Web interface edit records.
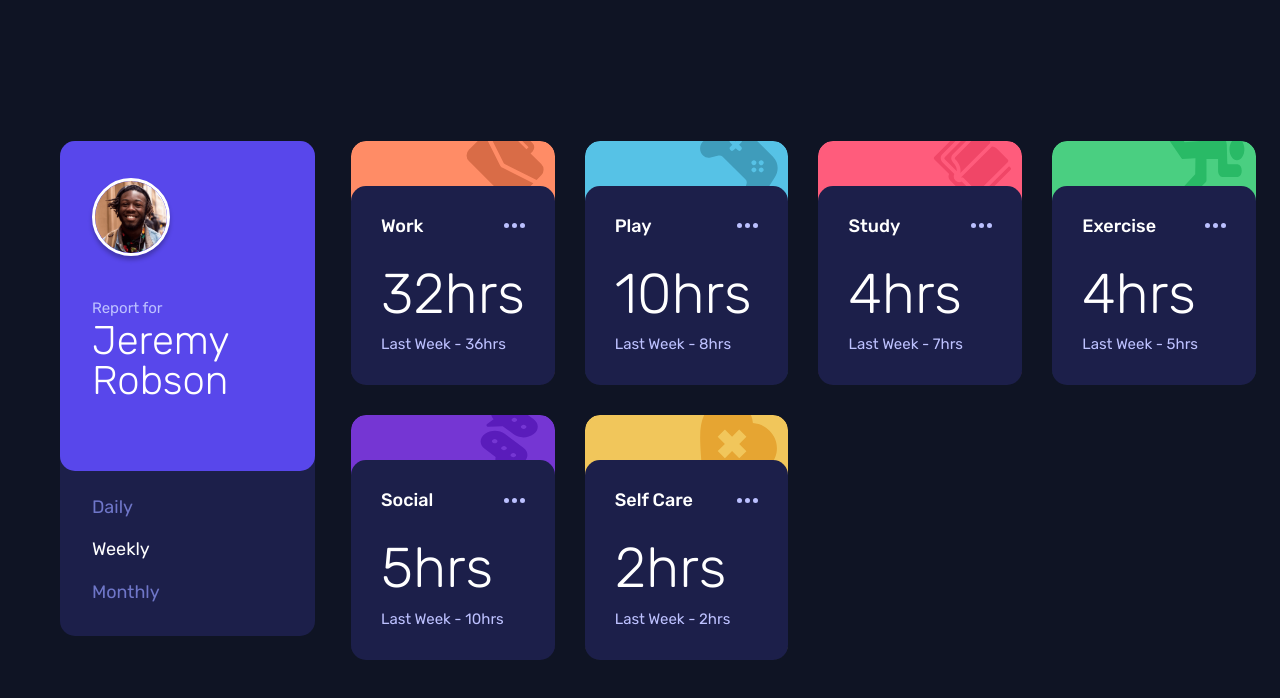
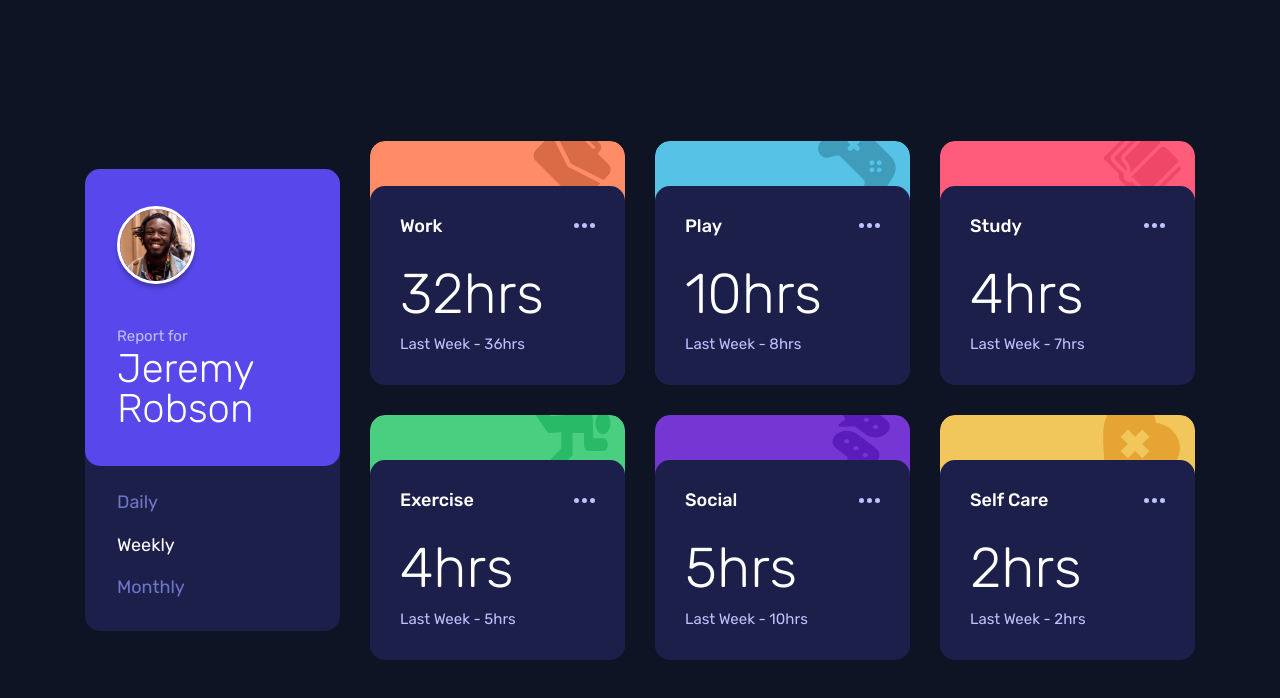
Before and after one commit to nvalline/fm-time-tracking-dashboard, a plain HTML site: page index.html in a window 1280 px wide. Drawn offline with Linux system fonts and the light colour scheme.

Commit message:
updated layout styles

```diff
--- a/styles.scss
+++ b/styles.scss
@@ -19,35 +19,38 @@ body {
 .dashboard {
 	padding: 5.0625rem 1.5rem;
 	width: 100%;
+	display: flex;
+	flex-direction: column;
+	align-items: center;
 
 	@media (min-width: 54.375em) {
-		padding: 1.5rem;
-		display: flex;
+		padding: 1.5rem 0;
+		max-width: 825px;
+		flex-direction: row;
+		align-items: flex-start;
 		justify-content: center;
+		gap: 1.875rem;
+	}
+
+	@media (min-width: 73.375em) {
+		max-width: 1110px;
+		align-items: center;
 	}
 
 	.user {
 		margin: 0 auto 1.5rem;
+		width: 100%;
 		max-width: 327px;
 		background-color: var(--clr-neutral-blue-dark);
 		border-radius: 15px;
 
-		@media (min-width: 40em) {
-			grid-column: 1 / 3;
-		}
-
 		@media (min-width: 54.375em) {
-			grid-column: 1;
-			grid-row: 1 / 4;
+			margin: 0 auto;
 			max-height: 519px;
 			max-width: 255px;
 			display: flex;
 			flex-direction: column;
 			justify-content: space-between;
-		}
-
-		@media (min-width: 73.375em) {
-			grid-row: 1 / 3;
 		}
 
 		.profile {
@@ -131,22 +134,23 @@ body {
 	}
 
 	.cards {
+		width: 100%;
 		display: grid;
 		grid-template-columns: 1fr;
 		justify-items: center;
 		gap: 1.5rem;
 
 		@media (min-width: 40em) {
-			grid-template-columns: 1fr 1fr;
+			grid-template-columns: 327px 327px;
+			width: unset;
 		}
 
-		// @media (min-width: 54.375em) {
-		// 	grid-template-columns: 1fr 1fr 1fr;
-		// 	gap: 1.875rem;
-		// }
+		@media (min-width: 54.375em) {
+			grid-template-columns: 255px 255px;
+		}
 
 		@media (min-width: 73.375em) {
-			grid-template-columns: 1fr 1fr 1fr 1fr;
+			grid-template-columns: 255px 255px 255px;
 			gap: 1.875rem;
 		}
 
```
Also changed, not shown: styles.css, 1 other file.
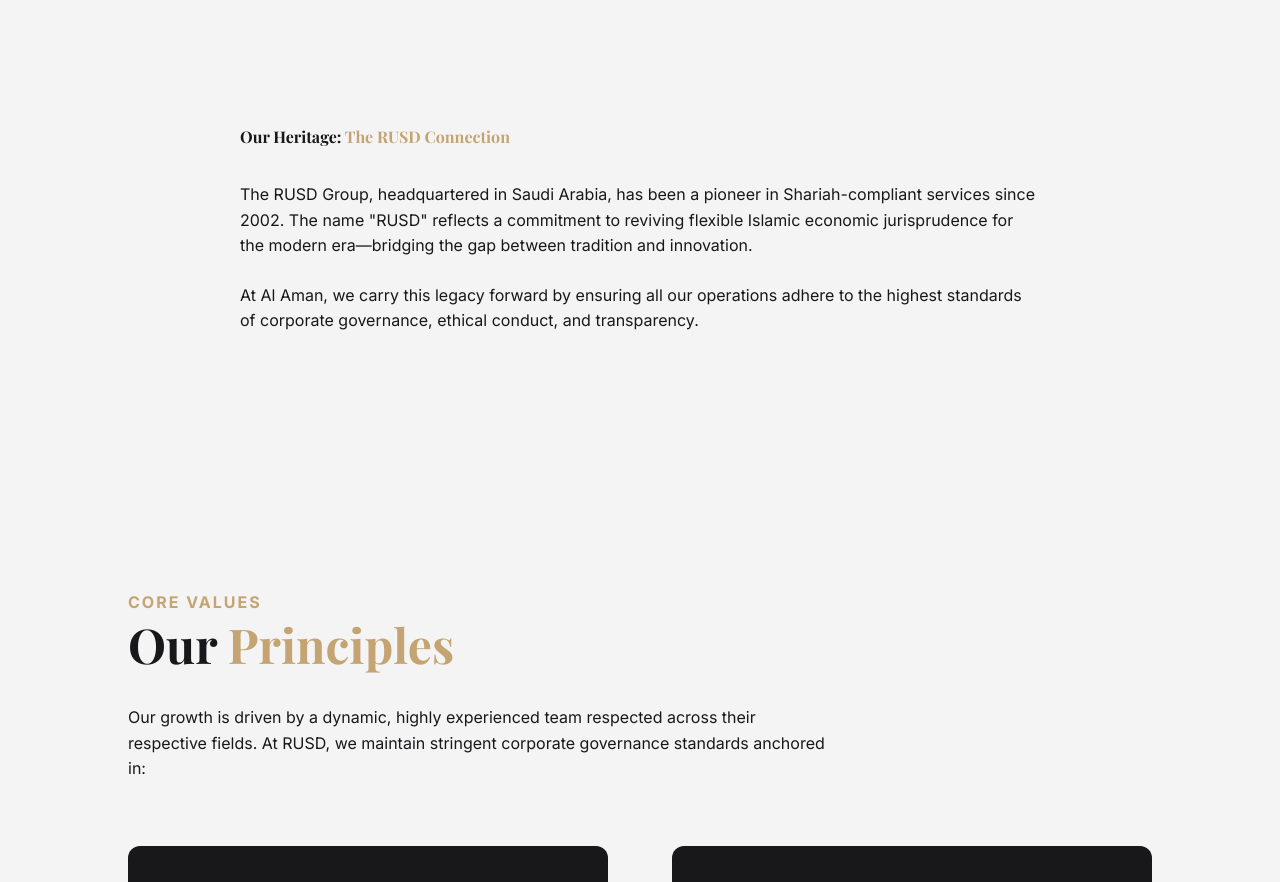
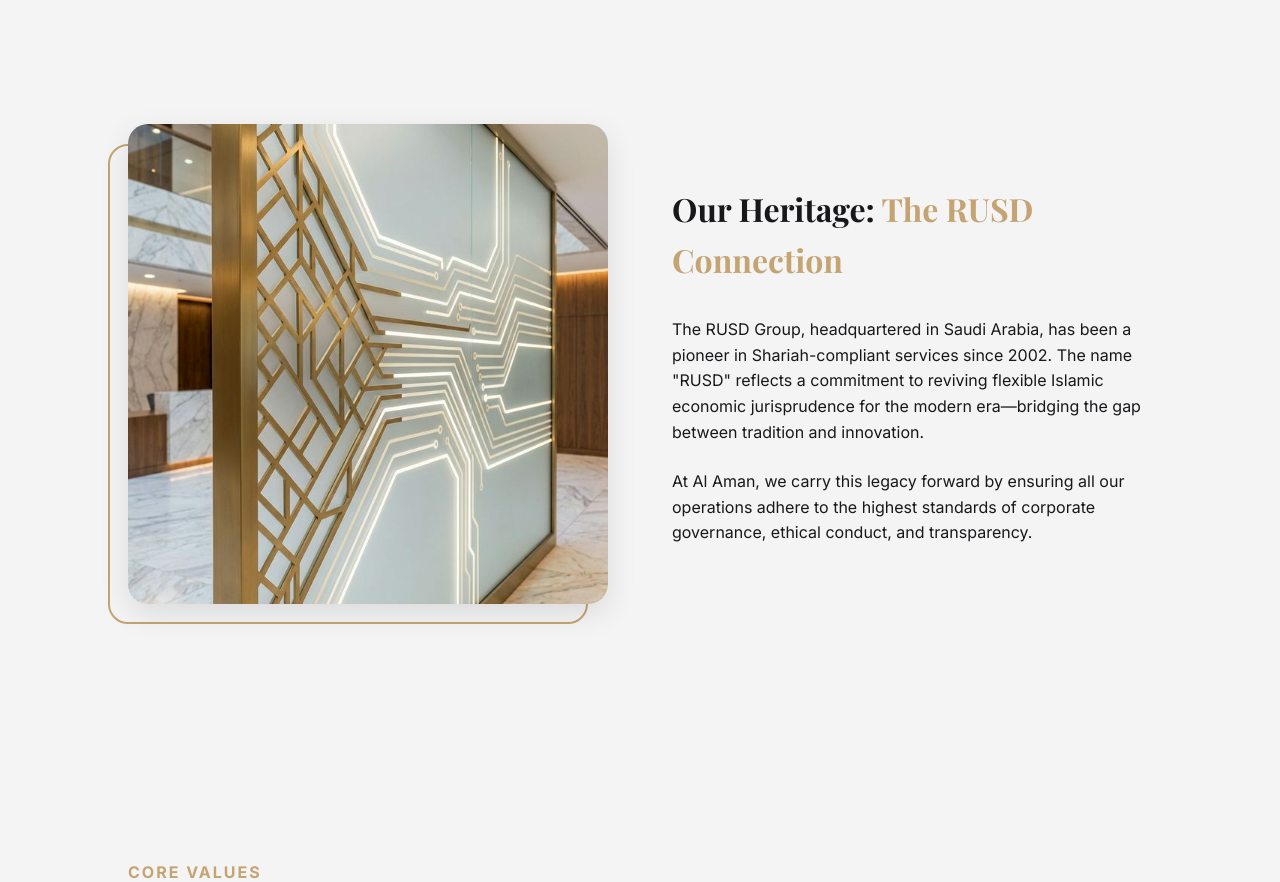
Before and after one commit to ghayas110/alamantrustlltd, a Next.js app: page /about in a window 1280 px wide. Shown: the part 960-1842 px from the top of the page. Built offline with nearby package versions, Linux system fonts and the light colour scheme; a web font is replaced by a local one.

Commit message:
feat: Enhance about and home page layouts, add RUSD heritage image, and adjust service page banner styling.

```diff
--- a/app/about/page.tsx
+++ b/app/about/page.tsx
@@ -59,9 +59,34 @@ export default function About() {
             </section>
 
              <section className="section" style={{ background: 'var(--bg-light)' }}>
-                <div style={{ maxWidth: '800px', margin: '0 auto' }}>
+                <div className="grid-2" style={{ alignItems: 'center', gap: '4rem' }}>
                     <Reveal>
-                         <h2 className="serif" style={{ marginBottom: '2rem' }}>Our Heritage: <span className="gold">The RUSD Connection</span></h2>
+                        <div style={{ position: 'relative' }}>
+                            <div style={{
+                                position: 'absolute',
+                                top: '20px',
+                                left: '-20px',
+                                width: '100%',
+                                height: '100%',
+                                border: '2px solid var(--primary-gold)',
+                                borderRadius: '20px',
+                                zIndex: 0
+                            }}></div>
+                            <img
+                                src="/images/rusd-heritage.png"
+                                alt="The RUSD Connection"
+                                style={{
+                                    width: '100%',
+                                    borderRadius: '20px',
+                                    position: 'relative',
+                                    zIndex: 1,
+                                    boxShadow: '0 10px 30px rgba(0,0,0,0.1)'
+                                }}
+                            />
+                        </div>
+                    </Reveal>
+                    <Reveal delay={0.2}>
+                         <h3 className="serif" style={{ marginBottom: '2rem', fontSize: '2rem' }}>Our Heritage: <span className="gold">The RUSD Connection</span></h3>
                          <p style={{ marginBottom: '1.5rem' }}>
                             The RUSD Group, headquartered in Saudi Arabia, has been a pioneer in Shariah-compliant services since 2002. The name "RUSD" reflects a commitment to reviving flexible Islamic economic jurisprudence for the modern era—bridging the gap between tradition and innovation.
                         </p>
--- a/app/page.tsx
+++ b/app/page.tsx
@@ -35,12 +35,19 @@ export default function Home() {
             />
 
             <section className="section">
-                <div className="section-header">
-                    <Reveal>
-                        <h2 className="serif">Tailored Solutions for Your <span className="gold">Business & Wealth</span></h2>
-                        <p className="subtitle" style={{ color: '#C5A473', fontWeight: 600, marginBottom: '1rem' }}>Your Trusted Corporate Partner</p>
-                        <p>Al Aman Trust Services specializes in Shariah-compliant corporate services that uphold ethical standards while driving growth. We serve a diverse clientele—from emerging ventures to established enterprises—with tailored expertise in corporate governance, private wealth management, fund services, and strategic market entry across Malaysia, Saudi Arabia, and the UAE. Partner with us to navigate your corporate journey with integrity and precision.</p>
-                    </Reveal>
+                <div className="section-header" style={{ maxWidth: '100%', display: 'flex', justifyContent: 'space-between', alignItems: 'flex-end', gap: '4rem', flexWrap: 'wrap' }}>
+                    <div style={{ flex: '1 1 400px' }}>
+                        <Reveal>
+                            <span className="gold" style={{ textTransform: 'uppercase', letterSpacing: '2px', fontWeight: '700', display: 'block', marginBottom: '1rem' }}>Our Expertise</span>
+                            <h2 className="serif" style={{ margin: 0 }}>Tailored Solutions for Your <span className="gold">Business & Wealth</span></h2>
+                        </Reveal>
+                    </div>
+                    <div style={{ flex: '1 1 400px', paddingBottom: '0.5rem' }}>
+                        <Reveal delay={0.1}>
+                            <p className="subtitle" style={{ color: '#C5A473', fontWeight: 600, marginBottom: '1rem' }}>Your Trusted Corporate Partner</p>
+                            <p>Al Aman Trust Services specializes in Shariah-compliant corporate services that uphold ethical standards while driving growth. We serve a diverse clientele—from emerging ventures to established enterprises—with tailored expertise in corporate governance, private wealth management, fund services, and strategic market entry across Malaysia, Saudi Arabia, and the UAE. Partner with us to navigate your corporate journey with integrity and precision.</p>
+                        </Reveal>
+                    </div>
                 </div>
                 <div className="grid">
                     <Reveal>
--- a/app/services/[slug]/page.tsx
+++ b/app/services/[slug]/page.tsx
@@ -36,7 +36,7 @@ export default async function ServiceDetailPage({ params }: ServicePageProps) {
             <section
                 style={{
                     position: "relative",
-                    height: "60vh",
+                    height: "70vh",
                     minHeight: "400px",
                     display: "flex",
                     alignItems: "center",
@@ -53,6 +53,7 @@ export default async function ServiceDetailPage({ params }: ServicePageProps) {
                         width: "100%",
                         height: "100%",
                         objectFit: "cover",
+                        objectPosition: "center",
                     }}
                 />
                 <div
```
Also changed, not shown: public/images/rusd-heritage.png (added), 1 other file (tests, documents, lock files or other folders).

Task directions. For every entry above, please output the text exactly and leave any picture behind.

Output below.
Before and after one commit to nvalline/fm-time-tracking-dashboard, a plain HTML site: page index.html in a window 1280 px wide. Drawn offline with Linux system fonts and the light colour scheme.

Commit message:
updated layout styles

```diff
--- a/styles.scss
+++ b/styles.scss
@@ -19,35 +19,38 @@ body {
 .dashboard {
 	padding: 5.0625rem 1.5rem;
 	width: 100%;
+	display: flex;
+	flex-direction: column;
+	align-items: center;
 
 	@media (min-width: 54.375em) {
-		padding: 1.5rem;
-		display: flex;
+		padding: 1.5rem 0;
+		max-width: 825px;
+		flex-direction: row;
+		align-items: flex-start;
 		justify-content: center;
+		gap: 1.875rem;
+	}
+
+	@media (min-width: 73.375em) {
+		max-width: 1110px;
+		align-items: center;
 	}
 
 	.user {
 		margin: 0 auto 1.5rem;
+		width: 100%;
 		max-width: 327px;
 		background-color: var(--clr-neutral-blue-dark);
 		border-radius: 15px;
 
-		@media (min-width: 40em) {
-			grid-column: 1 / 3;
-		}
-
 		@media (min-width: 54.375em) {
-			grid-column: 1;
-			grid-row: 1 / 4;
+			margin: 0 auto;
 			max-height: 519px;
 			max-width: 255px;
 			display: flex;
 			flex-direction: column;
 			justify-content: space-between;
-		}
-
-		@media (min-width: 73.375em) {
-			grid-row: 1 / 3;
 		}
 
 		.profile {
@@ -131,22 +134,23 @@ body {
 	}
 
 	.cards {
+		width: 100%;
 		display: grid;
 		grid-template-columns: 1fr;
 		justify-items: center;
 		gap: 1.5rem;
 
 		@media (min-width: 40em) {
-			grid-template-columns: 1fr 1fr;
+			grid-template-columns: 327px 327px;
+			width: unset;
 		}
 
-		// @media (min-width: 54.375em) {
-		// 	grid-template-columns: 1fr 1fr 1fr;
-		// 	gap: 1.875rem;
-		// }
+		@media (min-width: 54.375em) {
+			grid-template-columns: 255px 255px;
+		}
 
 		@media (min-width: 73.375em) {
-			grid-template-columns: 1fr 1fr 1fr 1fr;
+			grid-template-columns: 255px 255px 255px;
 			gap: 1.875rem;
 		}
 
```
Also changed, not shown: styles.css, 1 other file.
Before and after one commit to ghayas110/alamantrustlltd, a Next.js app: page /about in a window 1280 px wide. Shown: the part 960-1842 px from the top of the page. Built offline with nearby package versions, Linux system fonts and the light colour scheme; a web font is replaced by a local one.

Commit message:
feat: Enhance about and home page layouts, add RUSD heritage image, and adjust service page banner styling.

```diff
--- a/app/about/page.tsx
+++ b/app/about/page.tsx
@@ -59,9 +59,34 @@ export default function About() {
             </section>
 
              <section className="section" style={{ background: 'var(--bg-light)' }}>
-                <div style={{ maxWidth: '800px', margin: '0 auto' }}>
+                <div className="grid-2" style={{ alignItems: 'center', gap: '4rem' }}>
                     <Reveal>
-                         <h2 className="serif" style={{ marginBottom: '2rem' }}>Our Heritage: <span className="gold">The RUSD Connection</span></h2>
+                        <div style={{ position: 'relative' }}>
+                            <div style={{
+                                position: 'absolute',
+                                top: '20px',
+                                left: '-20px',
+                                width: '100%',
+                                height: '100%',
+                                border: '2px solid var(--primary-gold)',
+                                borderRadius: '20px',
+                                zIndex: 0
+                            }}></div>
+                            <img
+                                src="/images/rusd-heritage.png"
+                                alt="The RUSD Connection"
+                                style={{
+                                    width: '100%',
+                                    borderRadius: '20px',
+                                    position: 'relative',
+                                    zIndex: 1,
+                                    boxShadow: '0 10px 30px rgba(0,0,0,0.1)'
+                                }}
+                            />
+                        </div>
+                    </Reveal>
+                    <Reveal delay={0.2}>
+                         <h3 className="serif" style={{ marginBottom: '2rem', fontSize: '2rem' }}>Our Heritage: <span className="gold">The RUSD Connection</span></h3>
                          <p style={{ marginBottom: '1.5rem' }}>
                             The RUSD Group, headquartered in Saudi Arabia, has been a pioneer in Shariah-compliant services since 2002. The name "RUSD" reflects a commitment to reviving flexible Islamic economic jurisprudence for the modern era—bridging the gap between tradition and innovation.
                         </p>
--- a/app/page.tsx
+++ b/app/page.tsx
@@ -35,12 +35,19 @@ export default function Home() {
             />
 
             <section className="section">
-                <div className="section-header">
-                    <Reveal>
-                        <h2 className="serif">Tailored Solutions for Your <span className="gold">Business & Wealth</span></h2>
-                        <p className="subtitle" style={{ color: '#C5A473', fontWeight: 600, marginBottom: '1rem' }}>Your Trusted Corporate Partner</p>
-                        <p>Al Aman Trust Services specializes in Shariah-compliant corporate services that uphold ethical standards while driving growth. We serve a diverse clientele—from emerging ventures to established enterprises—with tailored expertise in corporate governance, private wealth management, fund services, and strategic market entry across Malaysia, Saudi Arabia, and the UAE. Partner with us to navigate your corporate journey with integrity and precision.</p>
-                    </Reveal>
+                <div className="section-header" style={{ maxWidth: '100%', display: 'flex', justifyContent: 'space-between', alignItems: 'flex-end', gap: '4rem', flexWrap: 'wrap' }}>
+                    <div style={{ flex: '1 1 400px' }}>
+                        <Reveal>
+                            <span className="gold" style={{ textTransform: 'uppercase', letterSpacing: '2px', fontWeight: '700', display: 'block', marginBottom: '1rem' }}>Our Expertise</span>
+                            <h2 className="serif" style={{ margin: 0 }}>Tailored Solutions for Your <span className="gold">Business & Wealth</span></h2>
+                        </Reveal>
+                    </div>
+                    <div style={{ flex: '1 1 400px', paddingBottom: '0.5rem' }}>
+                        <Reveal delay={0.1}>
+                            <p className="subtitle" style={{ color: '#C5A473', fontWeight: 600, marginBottom: '1rem' }}>Your Trusted Corporate Partner</p>
+                            <p>Al Aman Trust Services specializes in Shariah-compliant corporate services that uphold ethical standards while driving growth. We serve a diverse clientele—from emerging ventures to established enterprises—with tailored expertise in corporate governance, private wealth management, fund services, and strategic market entry across Malaysia, Saudi Arabia, and the UAE. Partner with us to navigate your corporate journey with integrity and precision.</p>
+                        </Reveal>
+                    </div>
                 </div>
                 <div className="grid">
                     <Reveal>
--- a/app/services/[slug]/page.tsx
+++ b/app/services/[slug]/page.tsx
@@ -36,7 +36,7 @@ export default async function ServiceDetailPage({ params }: ServicePageProps) {
             <section
                 style={{
                     position: "relative",
-                    height: "60vh",
+                    height: "70vh",
                     minHeight: "400px",
                     display: "flex",
                     alignItems: "center",
@@ -53,6 +53,7 @@ export default async function ServiceDetailPage({ params }: ServicePageProps) {
                         width: "100%",
                         height: "100%",
                         objectFit: "cover",
+                        objectPosition: "center",
                     }}
                 />
                 <div
```
Also changed, not shown: public/images/rusd-heritage.png (added), 1 other file (tests, documents, lock files or other folders).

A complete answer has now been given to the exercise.